=== Required action ===
Without the pictures, copy the entries below word for word.

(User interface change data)
──────
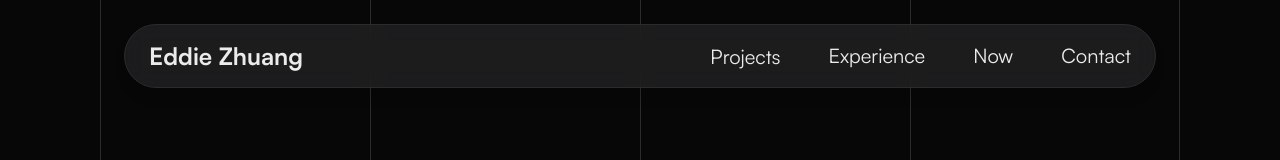
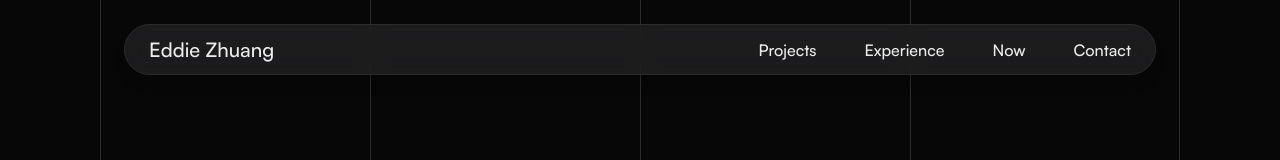
Before and after one commit to edzhuang/portfolio-website, a Next.js app: page / in a window 1280 px wide. Shown: the top 160 px of the page. Built offline with nearby package versions, Linux system fonts and the light colour scheme.

Commit message:
Make navbar smaller

```diff
--- a/app/page.tsx
+++ b/app/page.tsx
@@ -26,19 +26,19 @@ export default function Home() {
       <div className="max-w-[1080px] mx-auto px-6 flex flex-col gap-40">
         {/* Header/Navigation - Floating with blur effect */}
         <div className="sticky top-6 flex justify-center w-full z-10">
-          <header className="flex items-center justify-between px-6 py-4 rounded-full bg-secondary/70 backdrop-blur-md shadow-lg border border-gridline w-full">
-            <div className="text-heading-sm">Eddie Zhuang</div>
+          <header className="flex items-center justify-between px-6 py-3 rounded-full bg-secondary/70 backdrop-blur-md shadow-lg border border-gridline w-full">
+            <div className="text-body-md">Eddie Zhuang</div>
             <nav className="flex space-x-12">
-              <Link href="#projects" className="leading-[27px] text-body-md hover:text-muted-foreground transition-colors">
+              <Link href="#projects" className="text-body-sm hover:text-muted-foreground transition-colors">
                 Projects
               </Link>
-              <Link href="#experience" className="text-body-md hover:text-muted-foreground transition-colors">
+              <Link href="#experience" className="text-body-sm hover:text-muted-foreground transition-colors">
                 Experience
               </Link>
-              <Link href="#now" className="text-body-md hover:text-muted-foreground transition-colors">
+              <Link href="#now" className="text-body-sm hover:text-muted-foreground transition-colors">
                 Now
               </Link>
-              <Link href="#contact" className="text-body-md hover:text-muted-foreground transition-colors">
+              <Link href="#contact" className="text-body-sm hover:text-muted-foreground transition-colors">
                 Contact
               </Link>
             </nav>
@@ -57,7 +57,7 @@ export default function Home() {
         <ScrollFade>
           <section id="projects">
             <h2 className="text-heading-lg mb-8">Projects</h2>
-            <div className="grid grid-cols-1 md:grid-cols-2 gap-8 [&>*]:aspect-video">
+            <div className="grid grid-cols-1 md:grid-cols-2 gap-12 [&>*]:aspect-video">
               <ScrollFade delay={1}>
                 <ProjectCard
                   title="Project Name"
--- a/tailwind.config.ts
+++ b/tailwind.config.ts
@@ -24,7 +24,7 @@ const config = {
         'heading-lg': ['3rem', { fontWeight: '700' }],
         'heading-md': ['2rem', { fontWeight: '700' }],
         'heading-sm': ['1.5rem', { fontWeight: '700' }],
-        'body-md': ['1.25rem', { fontWeight: '400' }],
+        'body-md': ['1.25rem', { fontWeight: '500' }],
         'body-sm': ['1rem', { fontWeight: '500' }],
       },
       fontFamily: {
```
──────
=== Completed exercise ===
Before and after one commit to edzhuang/portfolio-website, a Next.js app: page / in a window 1280 px wide. Shown: the top 160 px of the page. Built offline with nearby package versions, Linux system fonts and the light colour scheme.

Commit message:
Make navbar smaller

```diff
--- a/app/page.tsx
+++ b/app/page.tsx
@@ -26,19 +26,19 @@ export default function Home() {
       <div className="max-w-[1080px] mx-auto px-6 flex flex-col gap-40">
         {/* Header/Navigation - Floating with blur effect */}
         <div className="sticky top-6 flex justify-center w-full z-10">
-          <header className="flex items-center justify-between px-6 py-4 rounded-full bg-secondary/70 backdrop-blur-md shadow-lg border border-gridline w-full">
-            <div className="text-heading-sm">Eddie Zhuang</div>
+          <header className="flex items-center justify-between px-6 py-3 rounded-full bg-secondary/70 backdrop-blur-md shadow-lg border border-gridline w-full">
+            <div className="text-body-md">Eddie Zhuang</div>
             <nav className="flex space-x-12">
-              <Link href="#projects" className="leading-[27px] text-body-md hover:text-muted-foreground transition-colors">
+              <Link href="#projects" className="text-body-sm hover:text-muted-foreground transition-colors">
                 Projects
               </Link>
-              <Link href="#experience" className="text-body-md hover:text-muted-foreground transition-colors">
+              <Link href="#experience" className="text-body-sm hover:text-muted-foreground transition-colors">
                 Experience
               </Link>
-              <Link href="#now" className="text-body-md hover:text-muted-foreground transition-colors">
+              <Link href="#now" className="text-body-sm hover:text-muted-foreground transition-colors">
                 Now
               </Link>
-              <Link href="#contact" className="text-body-md hover:text-muted-foreground transition-colors">
+              <Link href="#contact" className="text-body-sm hover:text-muted-foreground transition-colors">
                 Contact
               </Link>
             </nav>
@@ -57,7 +57,7 @@ export default function Home() {
         <ScrollFade>
           <section id="projects">
             <h2 className="text-heading-lg mb-8">Projects</h2>
-            <div className="grid grid-cols-1 md:grid-cols-2 gap-8 [&>*]:aspect-video">
+            <div className="grid grid-cols-1 md:grid-cols-2 gap-12 [&>*]:aspect-video">
               <ScrollFade delay={1}>
                 <ProjectCard
                   title="Project Name"
--- a/tailwind.config.ts
+++ b/tailwind.config.ts
@@ -24,7 +24,7 @@ const config = {
         'heading-lg': ['3rem', { fontWeight: '700' }],
         'heading-md': ['2rem', { fontWeight: '700' }],
         'heading-sm': ['1.5rem', { fontWeight: '700' }],
-        'body-md': ['1.25rem', { fontWeight: '400' }],
+        'body-md': ['1.25rem', { fontWeight: '500' }],
         'body-sm': ['1rem', { fontWeight: '500' }],
       },
       fontFamily: {
```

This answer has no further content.